The writing is powerful, full of symbolism and dark imagery that captures the imagination and takes hold of the pit of the reader’s stomach.The tone becomes darker and increasingly urgent as the story unfolds.
This is a gripping read and an absolute page-turner, suitable for Young Adult and older audiences.
‘Autumncrow’ is a collection of stories set in the spookiest town in America, telling of its past and some of its quite varied and interesting residents.
The town of Autumncrow resembles any other small town in many ways, and the people who live there are completely normal people — except, perhaps, for the fact that they acknowledge their monsters and accept their fears more openly than most of us are willing to do.

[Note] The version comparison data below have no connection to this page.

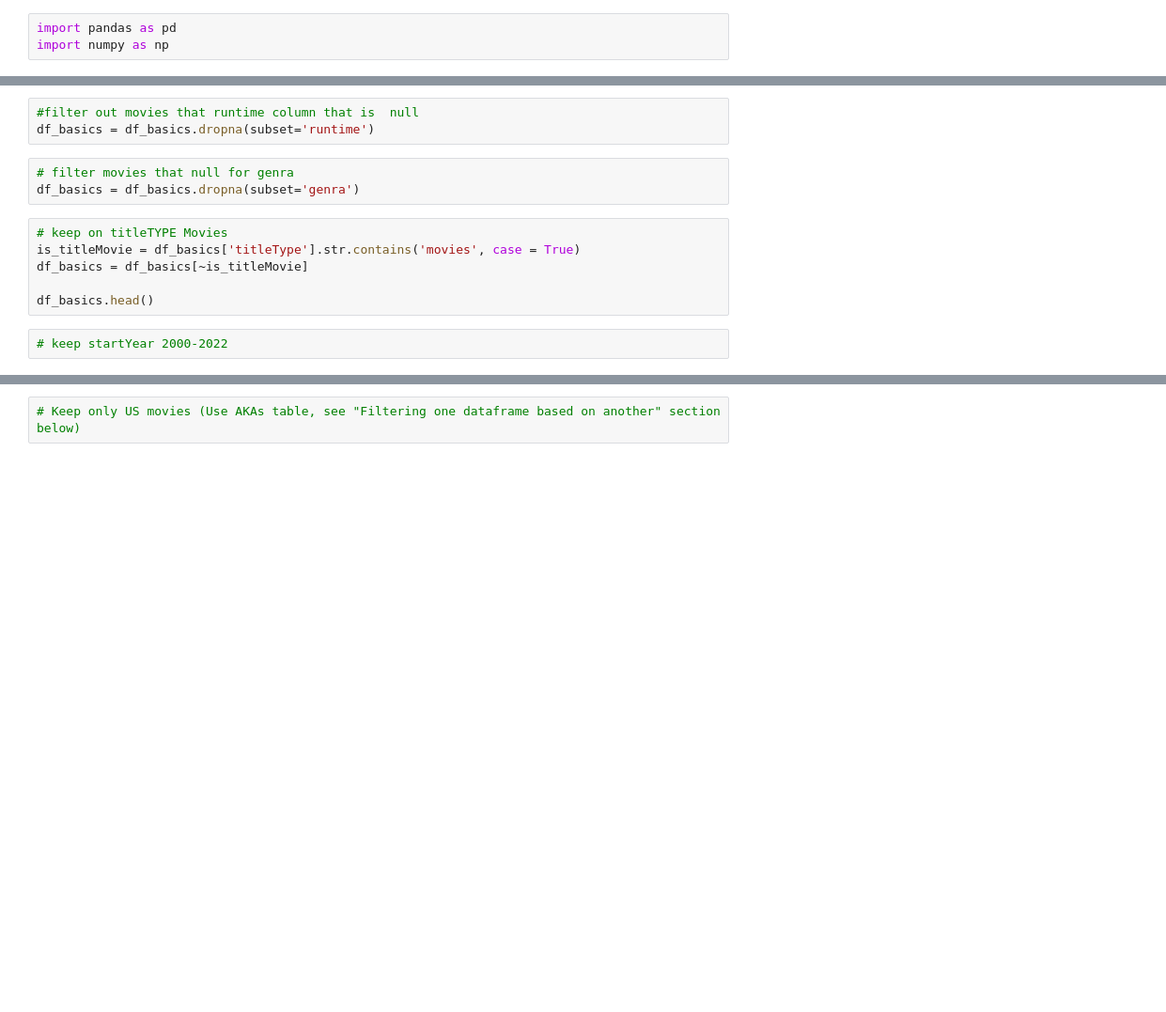
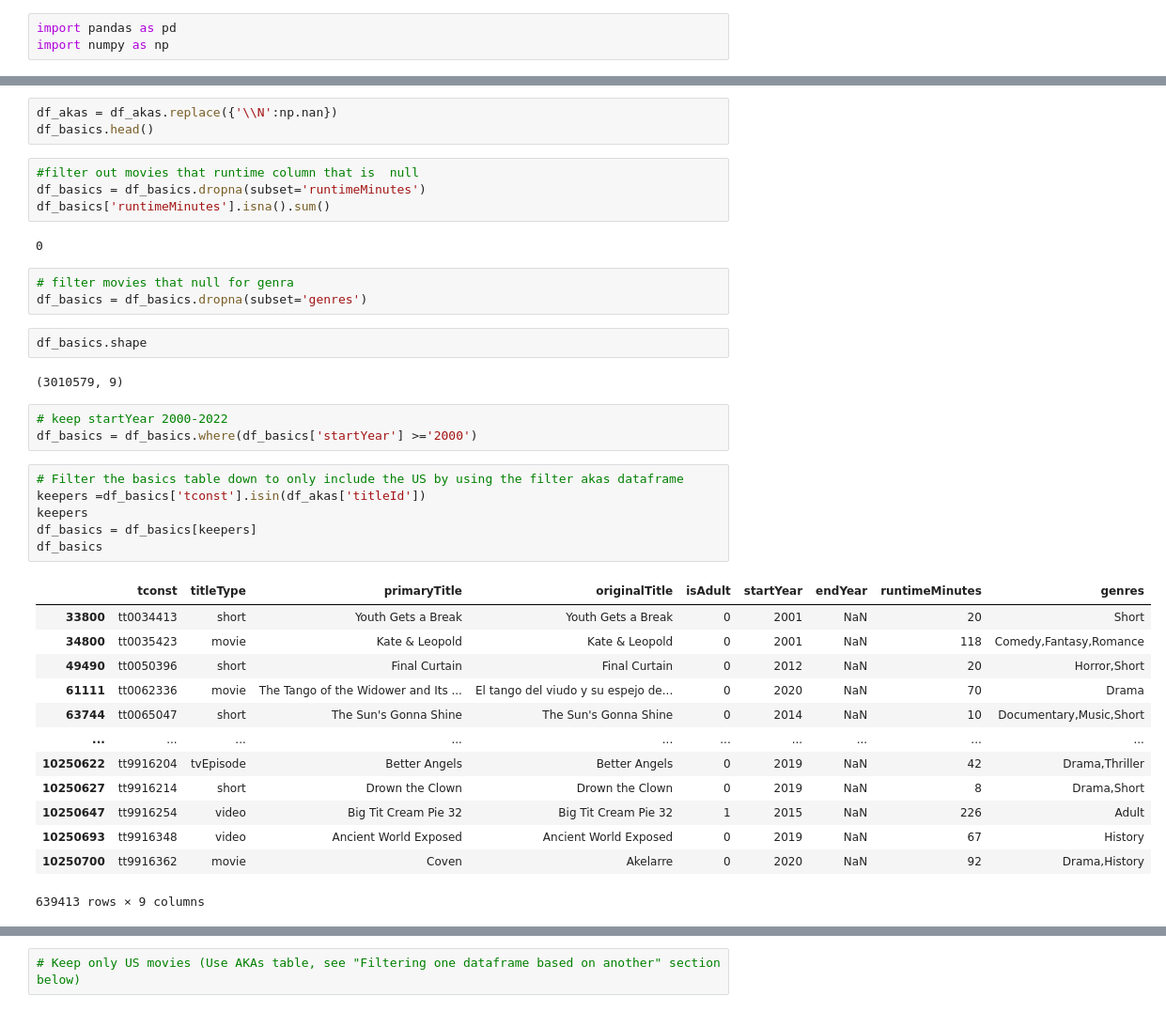
Before and after one commit to Noks06/ods-pt-data-enrichment-project, a Jupyter notebook: MovieData.ipynb, the cells around one changed output, grey strips where cells are left out. Shown at 94% size. Saved outputs shown, nothing was run; the diff lists cells and outputs as text; blank space fills up the shorter version.

```diff
--- a/MovieData.ipynb
+++ b/MovieData.ipynb
@@ -23,17 +79,42 @@ df_basics.info()
+# %%
+df_akas = df_akas.replace({'\\N':np.nan})
+df_basics.head()
 # %%
 #filter out movies that runtime column that is  null
-df_basics = df_basics.dropna(subset='runtime')
+df_basics = df_basics.dropna(subset='runtimeMinutes')
+df_basics['runtimeMinutes'].isna().sum()
+# %% [output]
+0
 # %%
 # filter movies that null for genra
-df_basics = df_basics.dropna(subset='genra')
+df_basics = df_basics.dropna(subset='genres')
-# %%
-# keep on titleTYPE Movies
-is_titleMovie = df_basics['titleType'].str.contains('movies', case = True)
-df_basics = df_basics[~is_titleMovie]
-
-df_basics.head()
+# %%
+df_basics.shape
+# %% [output]
+(3010579, 9)
 # %%
 # keep startYear 2000-2022
+df_basics = df_basics.where(df_basics['startYear'] >='2000')
+# %%
+# Filter the basics table down to only include the US by using the filter akas dataframe
+keepers =df_basics['tconst'].isin(df_akas['titleId'])
+keepers
+df_basics = df_basics[keepers]
+df_basics
+# %% [output]
+|  | tconst | titleType | primaryTitle | originalTitle | isAdult | startYear | endYear | runtimeMinutes | genres |
+| 33800 | tt0034413 | short | Youth Gets a Break | Youth Gets a Break | 0 | 2001 | NaN | 20 | Short |
+| 34800 | tt0035423 | movie | Kate & Leopold | Kate & Leopold | 0 | 2001 | NaN | 118 | Comedy,Fantasy,Romance |
+| 49490 | tt0050396 | short | Final Curtain | Final Curtain | 0 | 2012 | NaN | 20 | Horror,Short |
+| 61111 | tt0062336 | movie | The Tango of the Widower and Its ... | El tango del viudo y su espejo de... | 0 | 2020 | NaN | 70 | Drama |
+| 63744 | tt0065047 | short | The Sun's Gonna Shine | The Sun's Gonna Shine | 0 | 2014 | NaN | 10 | Documentary,Music,Short |
+| ... | ... | ... | ... | ... | ... | ... | ... | ... | ... |
+| 10250622 | tt9916204 | tvEpisode | Better Angels | Better Angels | 0 | 2019 | NaN | 42 | Drama,Thriller |
+| 10250627 | tt9916214 | short | Drown the Clown | Drown the Clown | 0 | 2019 | NaN | 8 | Drama,Short |
+| 10250647 | tt9916254 | video | Big Tit Cream Pie 32 | Big Tit Cream Pie 32 | 1 | 2015 | NaN | 226 | Adult |
+| 10250693 | tt9916348 | video | Ancient World Exposed | Ancient World Exposed | 0 | 2019 | NaN | 67 | History |
+| 10250700 | tt9916362 | movie | Coven | Akelarre | 0 | 2020 | NaN | 92 | Drama,History |
+639413 rows × 9 columns
 # %%
 # Eliminate movies that include "Documentary" in genre (see tip below)
 # Exclude movies that are included in the documentary category.z
```
Also changed, not shown: parts of 15 cells of this notebook, 1 other file.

The stories are loosely interwoven, ranging from the deeply unsettling to the macabre and horrifying. Each tale is a well-written narrative characterized by a dark undercurrent that creates shadows and nuances that become bigger and bolder at night. Some of the imagery is regular Halloween fare, while other elements are more sinister.
‘Autumncrow’ is a most enjoyable work of macabre storytelling, suitable for young adults and older readers.
This is a suspenseful tale full of foreboding and intense dread, skilfully crafted to build slowly and relentlessly. It is a story of reality vs perception, causing the reader to continually question their own assumptions.
The story is really well written. Conversations and thoughts allow the reader into the main character’s mind, while his reactions allow them to share his genuine fear and doubt. The imagery is highly sensory, often macabre, with some great Gothic elements combined with the contemporary. Coates’ writing is powerful enough to prompt genuine physical responses in the reader, yet subtle enough to achieve the slow creep of fear that characterises the book.
This is an excellent psychological horror story, perfect for Halloween or any other day of the year.